→ Task to carry out
Which lines make up the answer? Those from the line with "<Grid item>" through the end of the data; reproduce them exactly.

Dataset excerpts
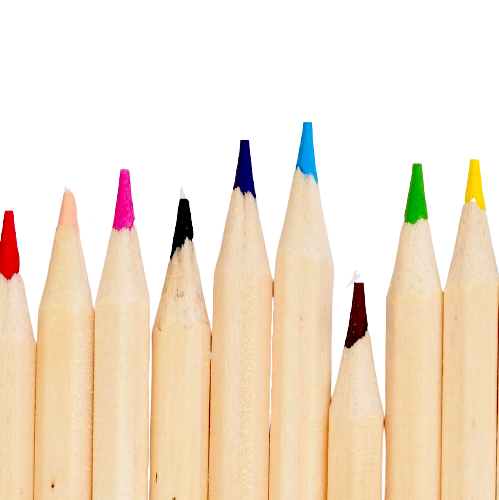
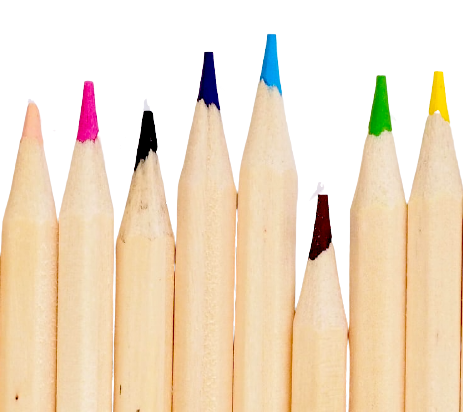
Finish Home page

diff --git a/frontend/src/Home.js b/frontend/src/Home.js
@@ -5,10 +5,30 @@ import Typography from "@material-ui/core/Typography";
 import Grid from "@material-ui/core/Grid";
 import AppBar from "@material-ui/core/AppBar";
 import pencils from "./pencils.png"; // Tell Webpack this JS file uses this image
+import Paper from "@material-ui/core/Paper";
+import InputBase from "@material-ui/core/InputBase";
+import IconButton from "@material-ui/core/IconButton";
+import SearchIcon from "@material-ui/icons/Search";
+import Button from "@material-ui/core/Button";
 
 const useStyles = makeStyles((theme) => ({
   content: {
     height: "calc(100vh - 64px)",
+  },
+  searchbar: {
+    padding: "4px 4px",
+    display: "flex",
+    alignItems: "center",
+    width: 600,
+    backgroundColor: theme.palette.background.default,
+  },
+  input: {
+    marginLeft: theme.spacing(1),
+    flex: 1,
+  },
+  button: {
+    padding: 10,
+    backgroundColor: theme.palette.secondary.main,
   },
 }));
 
@@ -33,9 +53,21 @@ export default function Transcribe() {
           </Box>
         </Grid>
         <Grid item>
-          <img src={pencils} alt="logo" width={340} />
+          <img src={pencils} alt="logo" width={400} />
         </Grid>
       </Grid>
+      <Box mt={8} display="flex" justifyContent="center" alignItems="center">
+        <Paper component="form" className={classes.searchbar}>
+          <InputBase
+            className={classes.input}
+            placeholder="YouTube link here"
+            inputProps={{ "aria-label": "transcribe" }}
+          />
+          <Button type="submit" className={classes.button} aria-label="search">
+            Transcribe
+          </Button>
+        </Paper>
+      </Box>
     </Box>
   );
 }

→ Written solution
         <Grid item>
-          <img src={pencils} alt="logo" width={340} />
+          <img src={pencils} alt="logo" width={400} />
         </Grid>
       </Grid>
+      <Box mt={8} display="flex" justifyContent="center" alignItems="center">
+        <Paper component="form" className={classes.searchbar}>
+          <InputBase
+            className={classes.input}
+            placeholder="YouTube link here"
+            inputProps={{ "aria-label": "transcribe" }}
+          />
+          <Button type="submit" className={classes.button} aria-label="search">
+            Transcribe
+          </Button>
+        </Paper>
+      </Box>
     </Box>
   );
 }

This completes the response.